Iwi collective Mōkai Pātea locked out of land for over a century

Māori landowners who've been shut out of their whenua for more than a century are pressing the Crown to find a solution. 

At stake is more than 17,000 hectares of Māori land with no legal access. 

The land is inaccessible by car or by foot because it is surrounded by privately owned stations, Department of Conservation (DoC) land and Defence Force land at Waiouru.

So if members of the iwi collective of Mōkai Pātea want to access their own land, they have to either plead their case or hire a chopper.

The iwi collective - made up of Ngāti Tamakōpiri, Ngāti Whitikaupeka, Ngāti Hauiti and Ngāti Ohuake - is in the midst of Treaty settlement negotiations. 

An independent report commissioned by the Crown Forestry Rental Trust found the lack of access was a consequence of the Native Land Court not ordering roads when the land was broken up into individual titles in the 1880s. 

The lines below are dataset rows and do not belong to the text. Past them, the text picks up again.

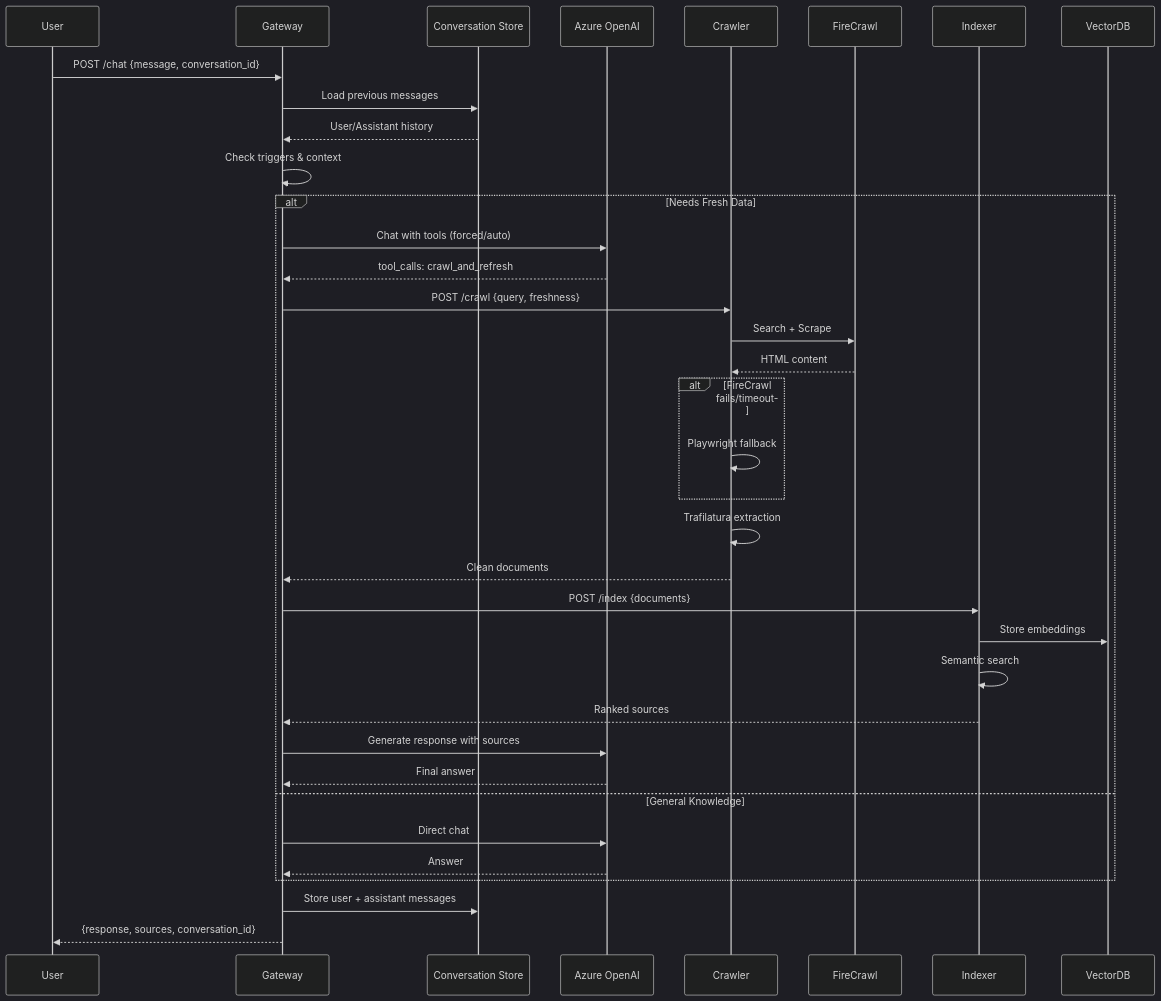
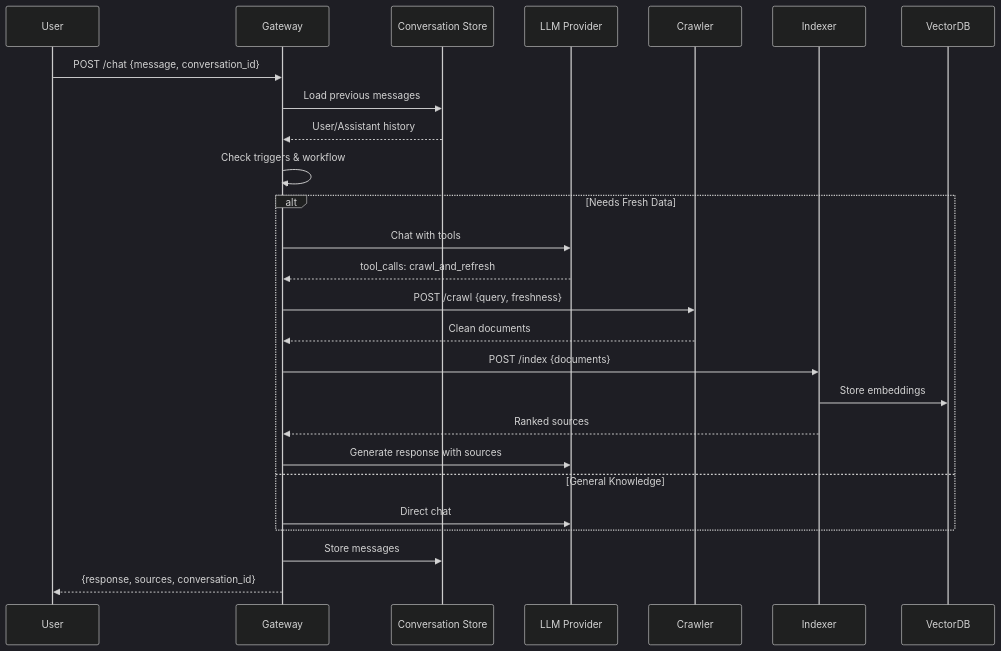
One commit to shushenglihotmail/LLMCrawl changed the first of 2 diagrams in docs/ARCHITECTURE.md. Above: the diagram before and after it, drawn with Mermaid (dark theme). The commit also changed other lines of this file and 13 other files, not shown here.

````diff
--- a/docs/ARCHITECTURE.md
+++ b/docs/ARCHITECTURE.md
@@ -85,46 +113,31 @@
 ```mermaid
 sequenceDiagram
     participant User
     participant Gateway
     participant ConvStore as Conversation Store
-    participant LLM as Azure OpenAI
+    participant LLM as LLM Provider
     participant Crawler
-    participant FireCrawl
     participant Indexer
     participant VectorDB
 
     User->>Gateway: POST /chat {message, conversation_id}
     Gateway->>ConvStore: Load previous messages
     ConvStore-->>Gateway: User/Assistant history
-    Gateway->>Gateway: Check triggers & context
+    Gateway->>Gateway: Check triggers & workflow
 
     alt Needs Fresh Data
-        Gateway->>LLM: Chat with tools (forced/auto)
+        Gateway->>LLM: Chat with tools
         LLM-->>Gateway: tool_calls: crawl_and_refresh
         Gateway->>Crawler: POST /crawl {query, freshness}
-
-        Crawler->>FireCrawl: Search + Scrape
-        FireCrawl-->>Crawler: HTML content
-
-        alt FireCrawl fails/timeout
-            Crawler->>Crawler: Playwright fallback
-        end
-
-        Crawler->>Crawler: Trafilatura extraction
         Crawler-->>Gateway: Clean documents
-
         Gateway->>Indexer: POST /index {documents}
         Indexer->>VectorDB: Store embeddings
-        Indexer->>Indexer: Semantic search
         Indexer-->>Gateway: Ranked sources
-
         Gateway->>LLM: Generate response with sources
-        LLM-->>Gateway: Final answer
     else General Knowledge
         Gateway->>LLM: Direct chat
-        LLM-->>Gateway: Answer
     end
 
-    Gateway->>ConvStore: Store user + assistant messages
+    Gateway->>ConvStore: Store messages
     Gateway-->>User: {response, sources, conversation_id}
 ```
````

Frustrated by years of asking for permission from all the surrounding Crown and private landowners, Mōkai Pātea wants unfettered permanent access. 

Mōkai Pātea strategic advisor and Treaty settlement negotiator Richard Steedman inherited the iwi land access struggles from his great-grandfather, Winiata Te Whaaro. 

"It consumed his whole life," Steedman told The Hui.

"It definitely is intergenerational… and it is tiring, it's a big weight on your shoulders."

When Steedman was a teenager, his father used to take him on trips to the whenua. 

"Often we'd go in at night undercover so that nobody would see us going through the farms.

"There were a few times that we would get caught. It was always the farmers or their managers at the gate realising that we're trying to get through, get to the gate and tell us to stop.

"At one stage, it was actually one of the managers, he had a gun. And my father just carried on regardless. It wasn't discharged thankfully. That's the sort of tension that could happen in those days and hopefully we're now far past that." 

Moira Raukawa-Haskell, a Mōkai Pātea trustee of Ngāti Tamakōpiri, inherited the land through her mother, who never visited the whenua in her lifetime. 

"It's a place where you couldn't go, but you heard about it all the time and it was sort of like that out-of-reach place."

She visited the whenua for the first time in April 2022 with Mōkai Pātea Services chair Barbara Ball and Richard Steedman. 

"It was amazing… it sort of brought a little tear to my eyes.

"Just looking at all the land that, you know, that belongs to us, but sad that our people can't get in there unless they get helicoptered in."

They have previously tried, unsuccessfully, to get formal access through the Māori Land Court. 

Even if they could get permission, the cost of a road has been quoted in the tens of millions.

Moira Raukawa-Haskell feels the cost of restoring access is unimportant relative to the need to find a way.

"I would say, 'So what?' It's been 168 years, or whatever, that we have not been able to get into our lands.

"We could have been producing lots of things there. We could have been making our own money, but we haven't been able to get in there to be able to do anything in terms of the [iwi] economy."

McCaw Lewis lawyer Kylee Katipo has worked in Māori land law for 17 years and said funding is the biggest barrier. 

There are experts, surveyors, valuers, and engineers to pay for and then if the application is approved, compensation to the private landowners and roading costs. 

"So the Māori landowners would usually be expected to foot the bill, which of course you're talking about large sums of money," Katipo said. 

The claimants said the large flat valley land, which forms part of the Apatū family-owned Ngāmātea station, is the most suitable for a road. 

Iwi collective Mōkai Pātea locked out of land for over a century
Photo credit: The Hui

However, the Apatū whānau said a road through their property is not feasible. 

"An accessway would be of detrimental harm to our own interests and activities creating an array of further safety and logistical issues."

Despite the challenges, the iwi already runs a mānuka honey business with Ngāi Tahu company Oha Honey. 

But they also want to run conservation wānanga with rangatahi and there's even talk of a lodge for kaumātua and pakeke. 

Steedman said: "It's not all about economic development - it's about our own spiritual oranga and that part of it, is enjoying your whenua, enjoying the places of your tupuna, of your ancestors and understanding what they did there and their beautiful stories."

However, he's realistic about a resolution in his lifetime. 

"I can't see that I'm going to be alive by the time we get to the solution that we should have. It's just moving so slow."

But it's his children and mokopuna that keep him going. 

"The perfect access solution is that the owners of our whenua are able to enjoy that whenua just like any other Kiwi New Zealander would totally expect."

DoC Manawatū operations manager Moana Smith-Dunlop said going through DoC land must remain strictly limited by ballot, as the route also crosses through private land. 

Treaty Negotiations Minister and Minister of Defence Andrew Little said he expects Crown agencies will consider in good faith requests for Māori to access their whenua.

He said limited access across Defence land will continue, so long as it's outside of live military training. 

Made with support from New Zealand On Air and Te Māngai Pāho.